- _What to produce_:
Find all lines in the records that include the word "ikon", and copy them out.

· · · · · · ·

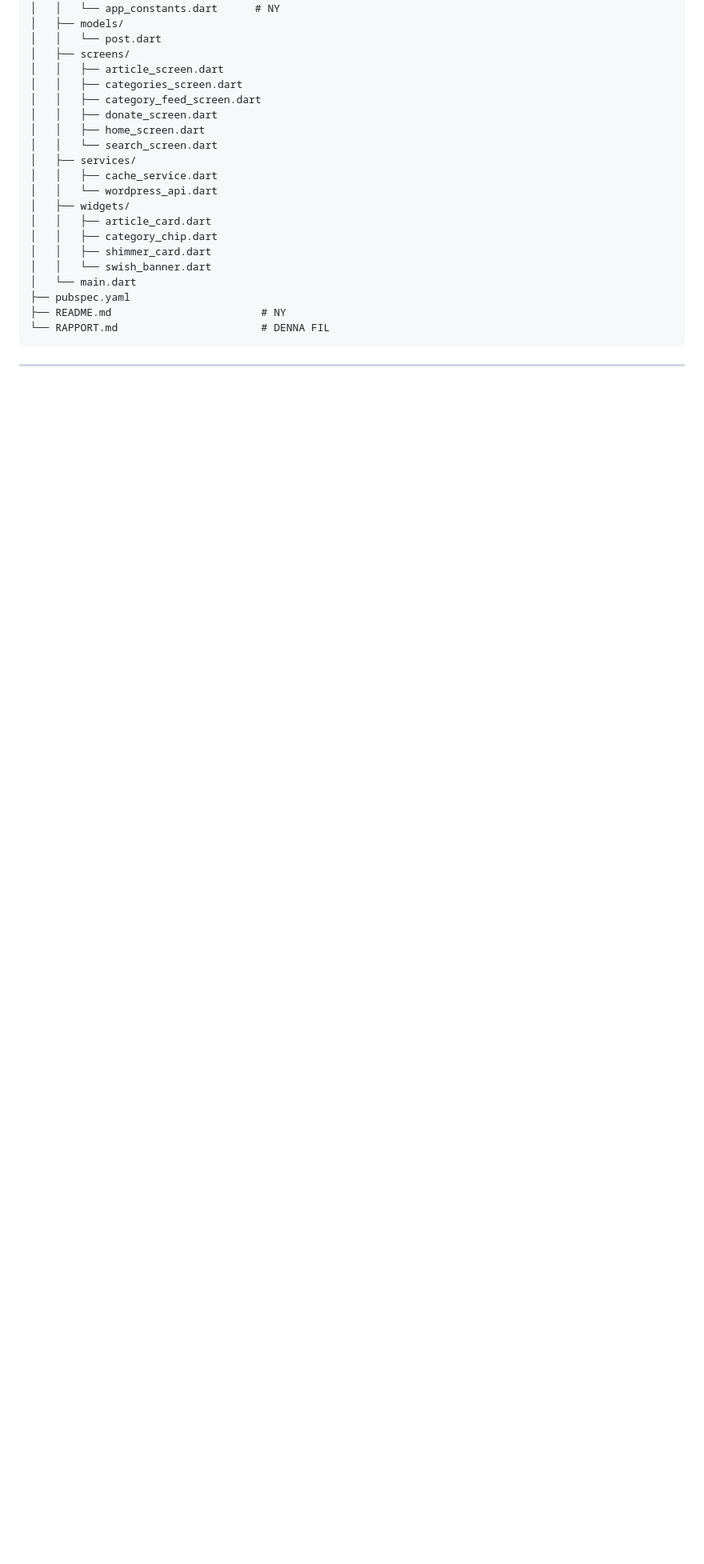
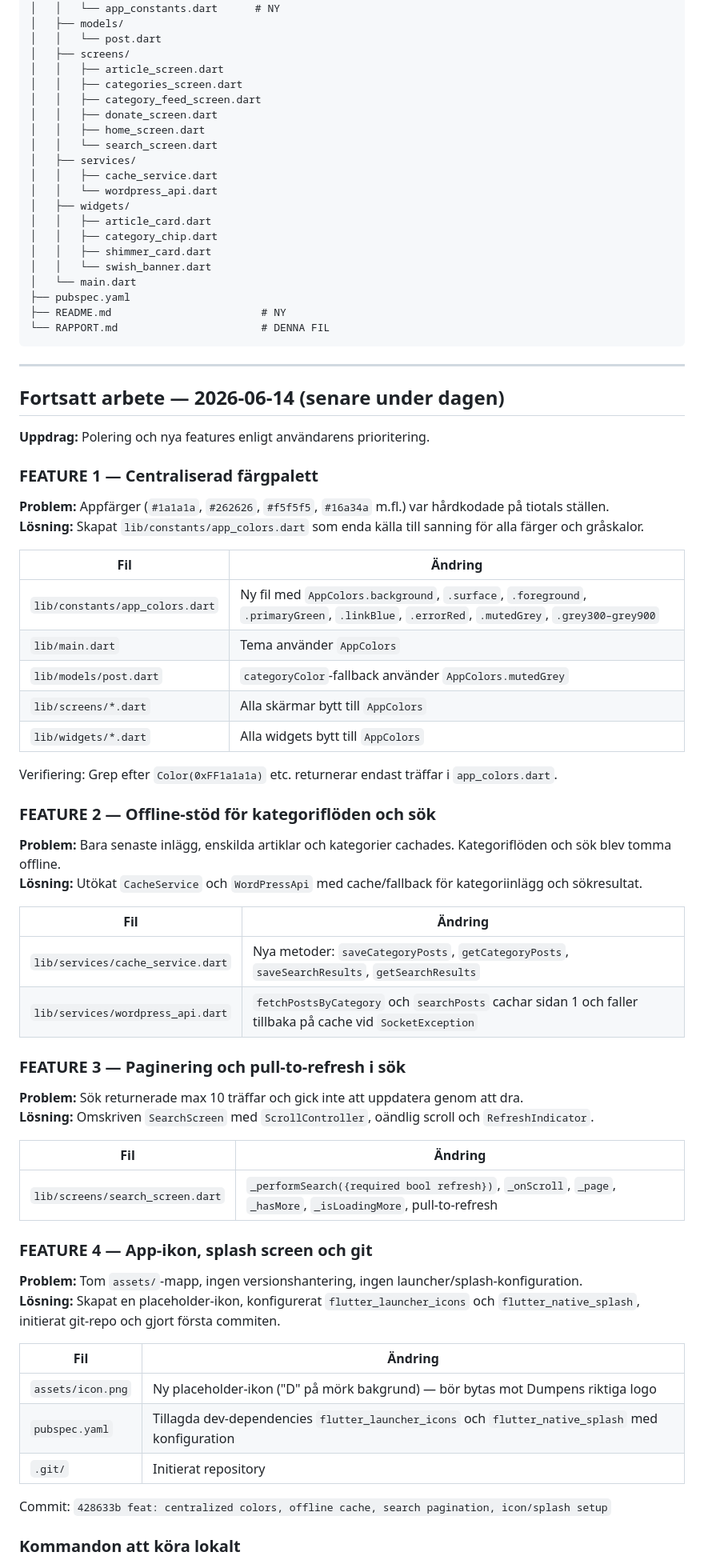
Before and after one commit to fredrikwryman-cmd/dumpen_app, a Markdown page: RAPPORT.md, the part around one of its changes. Shown at 80% size. Rendered like a GitHub page; blank space fills up the shorter version.

Commit message:
docs: update RAPPORT.md with latest changes and local run instructions

```diff
--- a/RAPPORT.md
+++ b/RAPPORT.md
@@ -164,3 +164,52 @@ dumpen_app/
 
 ---
 
+## Fortsatt arbete — 2026-06-14 (senare under dagen)
+
+**Uppdrag:** Polering och nya features enligt användarens prioritering.
+
+### FEATURE 1 — Centraliserad färgpalett
+**Problem:** Appfärger (`#1a1a1a`, `#262626`, `#f5f5f5`, `#16a34a` m.fl.) var hårdkodade på tiotals ställen.
+**Lösning:** Skapat `lib/constants/app_colors.dart` som enda källa till sanning för alla färger och gråskalor.
+
+| Fil | Ändring |
+|---|---|
+| `lib/constants/app_colors.dart` | Ny fil med `AppColors.background`, `.surface`, `.foreground`, `.primaryGreen`, `.linkBlue`, `.errorRed`, `.mutedGrey`, `.grey300–grey900` |
+| `lib/main.dart` | Tema använder `AppColors` |
+| `lib/models/post.dart` | `categoryColor`-fallback använder `AppColors.mutedGrey` |
+| `lib/screens/*.dart` | Alla skärmar bytt till `AppColors` |
+| `lib/widgets/*.dart` | Alla widgets bytt till `AppColors` |
+
+Verifiering: Grep efter `Color(0xFF1a1a1a)` etc. returnerar endast träffar i `app_colors.dart`.
+
+### FEATURE 2 — Offline-stöd för kategoriflöden och sök
+**Problem:** Bara senaste inlägg, enskilda artiklar och kategorier cachades. Kategoriflöden och sök blev tomma offline.
+**Lösning:** Utökat `CacheService` och `WordPressApi` med cache/fallback för kategoriinlägg och sökresultat.
+
+| Fil | Ändring |
+|---|---|
+| `lib/services/cache_service.dart` | Nya metoder: `saveCategoryPosts`, `getCategoryPosts`, `saveSearchResults`, `getSearchResults` |
+| `lib/services/wordpress_api.dart` | `fetchPostsByCategory` och `searchPosts` cachar sidan 1 och faller tillbaka på cache vid `SocketException` |
+
+### FEATURE 3 — Paginering och pull-to-refresh i sök
+**Problem:** Sök returnerade max 10 träffar och gick inte att uppdatera genom att dra.
+**Lösning:** Omskriven `SearchScreen` med `ScrollController`, oändlig scroll och `RefreshIndicator`.
+
+| Fil | Ändring |
+|---|---|
+| `lib/screens/search_screen.dart` | `_performSearch({required bool refresh})`, `_onScroll`, `_page`, `_hasMore`, `_isLoadingMore`, pull-to-refresh |
+
+### FEATURE 4 — App-ikon, splash screen och git
+**Problem:** Tom `assets/`-mapp, ingen versionshantering, ingen launcher/splash-konfiguration.
+**Lösning:** Skapat en placeholder-ikon, konfigurerat `flutter_launcher_icons` och `flutter_native_splash`, initierat git-repo och gjort första commiten.
+
+| Fil | Ändring |
+|---|---|
+| `assets/icon.png` | Ny placeholder-ikon ("D" på mörk bakgrund) — bör bytas mot Dumpens riktiga logo |
+| `pubspec.yaml` | Tillagda dev-dependencies `flutter_launcher_icons` och `flutter_native_splash` med konfiguration |
+| `.git/` | Initierat repository |
+
+Commit: `428633b feat: centralized colors, offline cache, search pagination, icon/splash setup`
+
+### Kommandon att köra lokalt
+
```
Also changed, not shown: other parts of RAPPORT.md (+19 -0 lines).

· · · · · · ·

- _Your solution_:
+### FEATURE 4 — App-ikon, splash screen och git
+**Lösning:** Skapat en placeholder-ikon, konfigurerat `flutter_launcher_icons` och `flutter_native_splash`, initierat git-repo och gjort första commiten.
+| `assets/icon.png` | Ny placeholder-ikon ("D" på mörk bakgrund) — bör bytas mot Dumpens riktiga logo |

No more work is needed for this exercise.